The NIH/NHLBI T32 training grant, Collaborative Research Training in Thrombosis and Inflammation, is designed to train MD, M.D./Ph.D., and Ph.D. postdoctoral scientists for collaborative research careers in two inter-related topics: thrombosis and inflammation. There is increasing evidence of a direct relationship between thrombosis and inflammation in numerous human diseases. As examples, inflammation contributes to the pathogenesis of thrombotic disorders such as stroke and coronary artery disease, while thrombosis influences disease severity in conditions associated with inflammation including sepsis, autoimmune diseases and cancer. While thrombosis and inflammation often coexist, to our knowledge, this is the only T32 program in the nation focused specifically on both processes.
The program appoints two physician-scientist (M.D. and/or M.D./Ph.D). and two Ph.D. scientist trainees, preferably for two-year appointments.
NIH T32 requires that trainees must be citizens or a noncitizen national of the United States or have been lawfully admitted for permanent residence by training appointment date.
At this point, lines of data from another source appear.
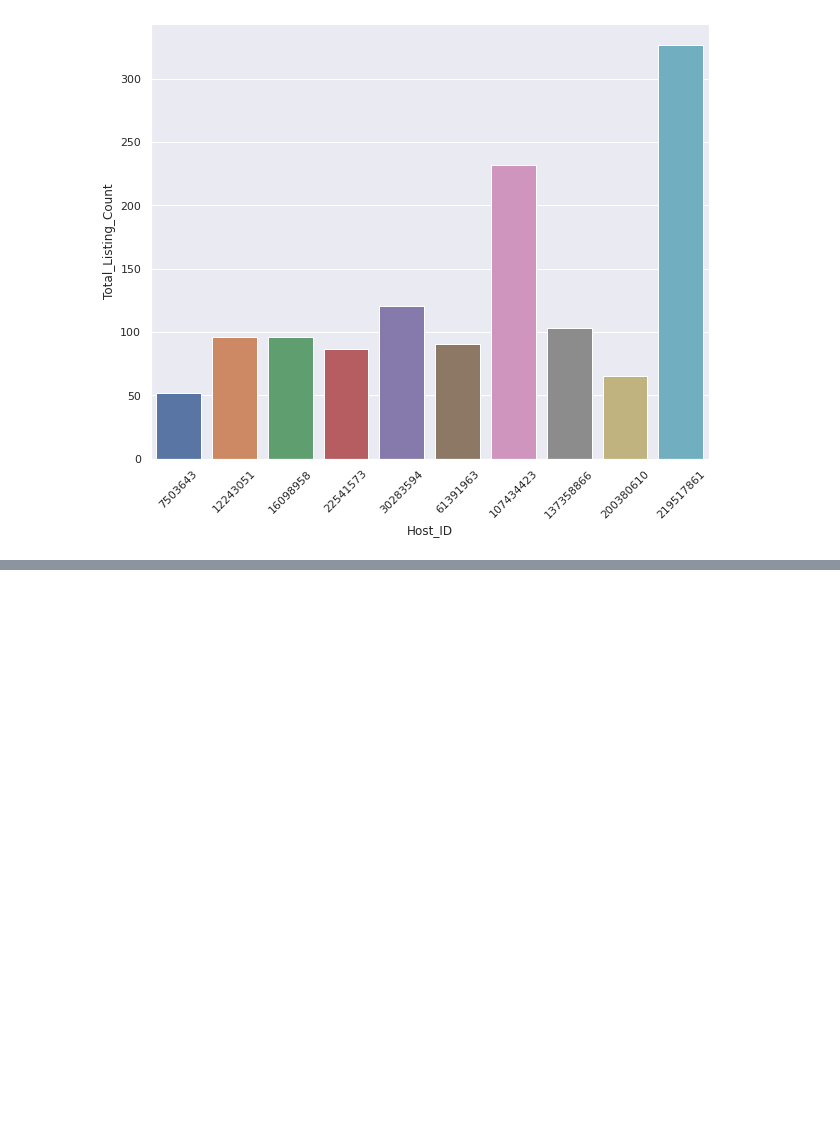
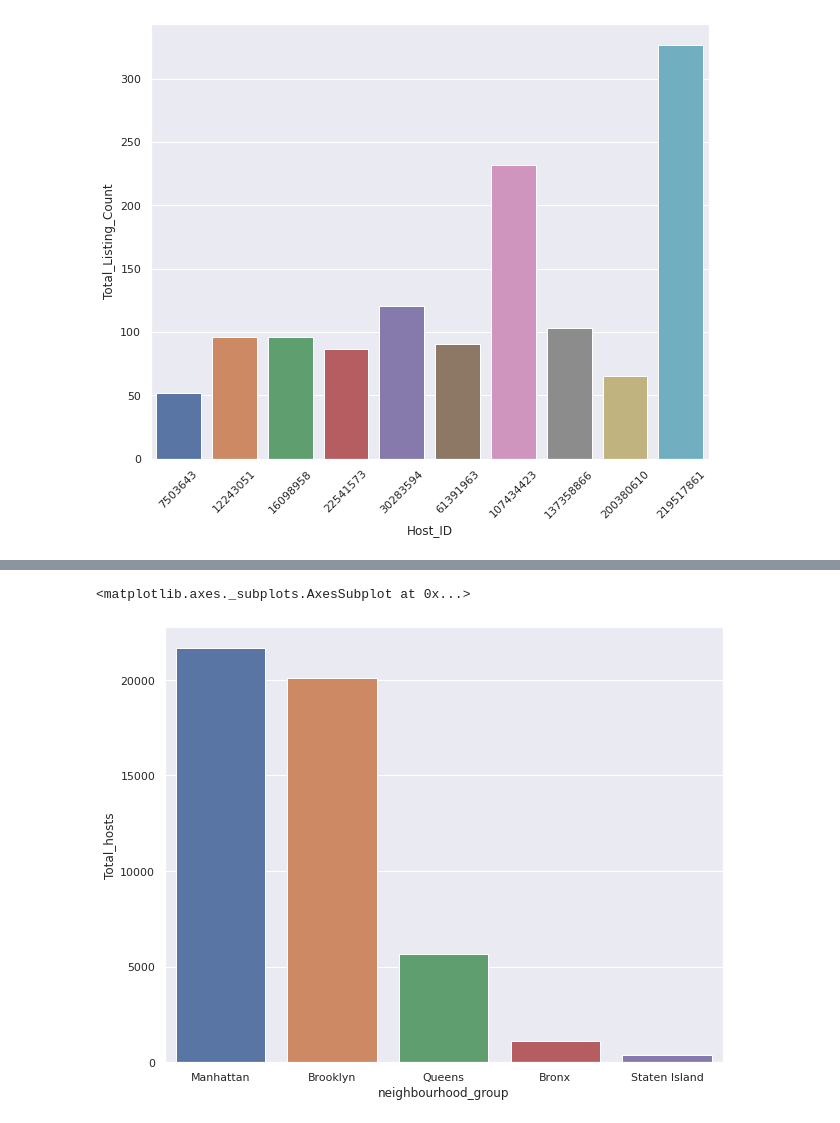
Before and after one commit to Priyabrat845/Airbnb-Booking-Analysis, a Jupyter notebook: Copy_of_Airbnb_Bookings_Analysis_Capstone_Project.ipynb, the cells around one changed output, grey strips where cells are left out. Drawn from its saved outputs; the diff is of its cells as text; code cells hidden in the pictures; blank space fills up the shorter version.

```diff
--- a/Copy_of_Airbnb_Bookings_Analysis_Capstone_Project.ipynb
+++ b/Copy_of_Airbnb_Bookings_Analysis_Capstone_Project.ipynb
@@ -136,0 +142,5 @@ airbnb.head(5)
+# %%
+#Total no of hosts in different neighbourhood groups or locations.
+hosts_each_neighbourhood_group=airbnb.neighbourhood_group.value_counts()
+neighbourhood_hosts_df = pd.DataFrame(hosts_each_neighbourhood_group)
+neighbourhood_hosts_df
@@ -136,0 +154,4 @@ airbnb.head(5)
+# %%
+neighbourhood_hosts_df.reset_index(inplace=True)
+neighbourhood_hosts_df.rename(columns={'index':'neighbourhood_group', 'neighbourhood_group':'Total_hosts'}, inplace=True)
+neighbourhood_hosts_df
@@ -136,0 +165,5 @@ airbnb.head(5)
+# %%
+sns.barplot(x='neighbourhood_group',y='Total_hosts',data=neighbourhood_hosts_df)
+# %% [output]
+<matplotlib.axes._subplots.AxesSubplot at 0x...>
+[figure, added]
```
Also changed, not shown: parts of 9 cells of this notebook.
Trainees have the opportunity to train with an outstanding multidisciplinary group of faculty, from five academic departments at BCM, who share a collective focus on the mechanistic understanding of disorders involving thrombosis and inflammation. The training faculty have well-funded research programs that span from basic science to animal models of disease, to clinical research. Graduates of this program will be strongly poised to transfer insights from the laboratory bench to the bedside and will be well-prepared for independent research careers. Senior faculty members in CTRID have a strong record of mentoring trainees toward obtaining career development awards from the NIH, VA, and major foundations as well as independent investigator awards (i.e., NIH R01, VA Merit Review Award, etc.). In addition to training physician-scientists in biomedical research, Ph.D. scientists will be trained in translational medicine offering a direct interaction with patients with clinical conditions related to the focus of this T32. Ph.D. trainees will be paired with physician trainees during these clinical practicums; this collaborative aspect of the program will teach Ph.D. postdoctoral fellows the clinical relevance of biomedical research and the benefits of bi-directional collaboration between Ph.D. and MD scientists.